The Motley Fool UK Discussion Boards

Previous Page

Personal Shares Boards / Paulypilot's Pub - Share Ideas

URL:  http://boards.fool.co.uk/im-surprised-there-has-been-no-further-comment-on-12489657.aspx

Subject:  Re: NFSC 2012 – Eros Int (EROS) – In Date:  23/02/2012  12:34
Author:  CantEatValue Number:  136660 of 149787

I'm surprised there has been no further comment on this share as it's quite an interesting case and has garnered a lot of recs. The story looks good, the profits look good and the potential looks even better.

However, I'm now going to argue that not everything is as rosy as it currently seems. I'm a bit old fashioned in that I think the value of a business is the present value of the future cash flows it can generate. EROS, as it currently stands, does not generate any cash flow. It burns cash at a pretty sizeable rate and has done for the past five years.

So why then is it churning out such impressive profit growth? If I had to title this post, it would be 'Not all earnings are worth the same'. Investors would be well served by paying more attention to the cash flow statement to understand what's happening to their money.

All the 'profits' of the last five years have just been due to a gigantic build up in intangibles, my least favourite asset. If the accounting were to be more conservative and they expensed all this asset build up directly they'd have made no profit at all. The company has only been cash flow generative in one year of the last five and needs to keep tapping the equity and debt markets to keep up with this cash burn. Not only that, the huge capex spends haven't even been all that successful in producing growth even with the generous accounting, with return on equity having dropped every year in the last five.

I try and view the cash flow like I would if I were a private owner of the business, so I ask myself 'what cash am I left with, after taking in all my revenues and paying out all my expenses?'. Due to the way EROS capitalise a large proportion of their operating expenses, it takes costs out of the operating cash flow line and in to the investing cash flow line. For example, here is what they showed for last year:

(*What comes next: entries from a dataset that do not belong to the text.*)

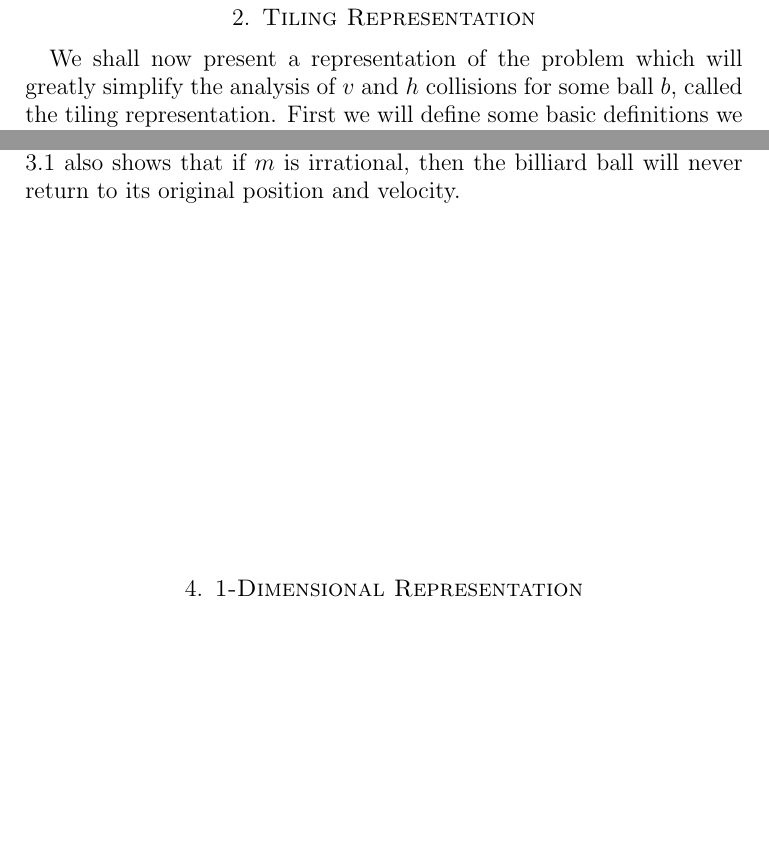
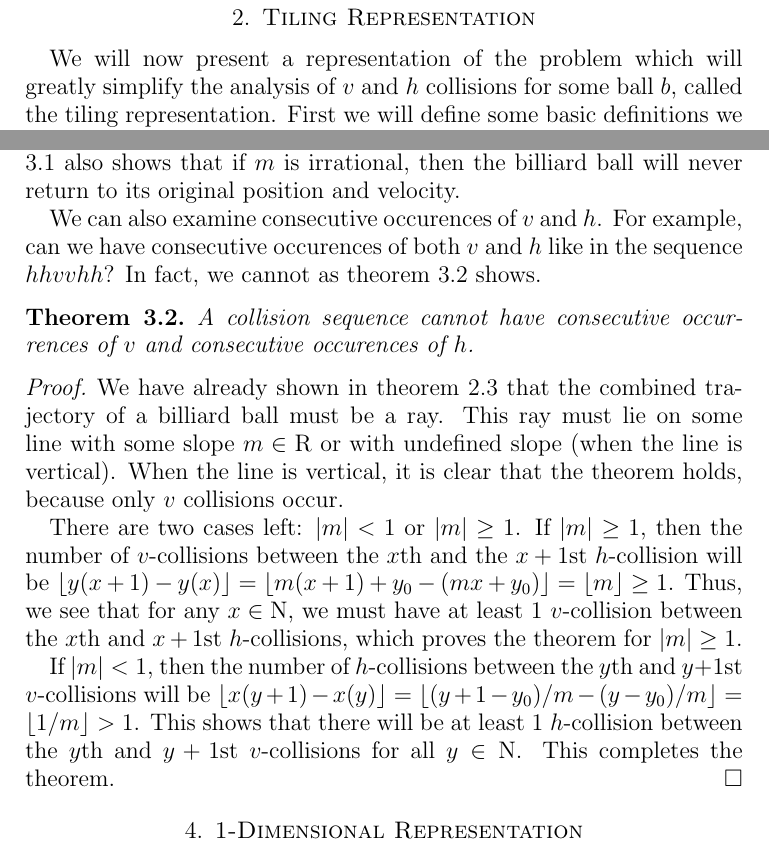
Before and after one commit to spectralflight/billiards, a LaTeX paper (paper/paper.tex, which reads paper/properties.tex, paper/tiling.tex): two parts of pages 4 and 8 of 11, joined at a grey line, cut so that both start at the same text, the shorter picture padded with empty space. Compiled offline with pdfLaTeX.

Commit message:
Consecutive collisions property.

```diff
--- a/paper/properties.tex
+++ b/paper/properties.tex
@@ -20,3 +20,17 @@ We will now use the tiling representation that we have developed to discover pro
 Theorem \ref{theorem:periodicity} shows that if $m \in \mathrm{Q}$, then the billiard ball will eventually return to it's original position $\bvec{x}_0$ with its original velocity $\bvec{v}_0$. Seeing why this is true is just a matter of using the tiling representation. We note that every second square in either the $x$ or $y$ direction is the same (because of the transitivity of reflection). Therefore, every second square will have a trajectory that exactly corresponds to the trajectory in the original square.
 
 Thus, if $y_0 \equiv mk + y_0 \pmod{2}$, then the $y$-intercept from one of the secondary squares is the same as the $y$-intercept from the original square. Since we know that the secondary squares have the same trajectories as in the original square, we see that the trajectory will have returned to its original position (since the velocity is the same). Thus, if $y_0 \equiv mk + y_0 \pmod{2}$, then we know that the billiard ball will return to its original position with its original velocity. Theorem \ref{theorem:periodicity} also shows that if $m$ is irrational, then the billiard ball will never return to its original position and velocity.
+
+We can also examine consecutive occurences of $v$ and $h$. For example, can we have consecutive occurences of both $v$ and $h$ like in the sequence $hhvvhh$? In fact, we cannot as theorem \ref{theorem:consecutive-collisions} shows.
+
+\begin{theorem}
+  \label{theorem:consecutive-collisions}
+  A collision sequence cannot have consecutive occurrences of $v$ and consecutive occurences of $h$.
+\end{theorem}
+\begin{proof}
+  We have already shown in theorem \ref{theorem:straight-line} that the combined trajectory of a billiard ball must be a ray. This ray must lie on some line with some slope $m \in \mathrm{R}$ or with undefined slope (when the line is vertical). When the line is vertical, it is clear that the theorem holds, because only $v$ collisions occur.
+
+  There are two cases left: $|m| < 1$ or $|m| \geq 1$. If $|m| \geq 1$, then the number of $v$-collisions between the $x$th and the $x+1$st $h$-collision will be $\lfloor y(x+1) - y(x) \rfloor = \lfloor m(x+1) + y_0 - (mx + y_0) \rfloor = \lfloor m \rfloor \geq 1$. Thus, we see that for any $x \in \mathrm{N}$, we must have at least 1 $v$-collision between the $x$th and $x+1$st $h$-collisions, which proves the theorem for $|m| \geq 1$.
+
+  If $|m| < 1$, then the number of $h$-collisions between the $y$th and $y+1$st $v$-collisions will be $\lfloor x(y+1) - x(y) \rfloor = \lfloor (y + 1 - y_0)/m - (y - y_0)/m \rfloor = \lfloor 1/m \rfloor > 1$. This shows that there will be at least 1 $h$-collision between the $y$th and $y+1$st $v$-collisions for all $y \in \mathrm{N}$. This completes the theorem.
+\end{proof}
--- a/paper/tiling.tex
+++ b/paper/tiling.tex
@@ -1,4 +1,4 @@
-We shall now present a representation of the problem which will greatly simplify the analysis of $v$ and $h$ collisions for some ball $b$, called the tiling representation. First we will define some basic definitions we need to explain the tiling representation.
+We will now present a representation of the problem which will greatly simplify the analysis of $v$ and $h$ collisions for some ball $b$, called the tiling representation. First we will define some basic definitions we need to explain the tiling representation.
 
 \begin{definition}
   A billiard ball \emph{trajectory} $\tau(t_0, t_1)$ is the curved traced by a billiard ball $b$ between times $t_0$ and $t_1$.
```
Also changed, not shown: paper/introduction.tex (+6 -6 lines), paper/tiling.tex (2 more changed lines).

Net Operating cash flow (After Interest & Tax): £62,947

Investing cash flows (Capex): -£85,432

Combined cash flows from operating and investing lines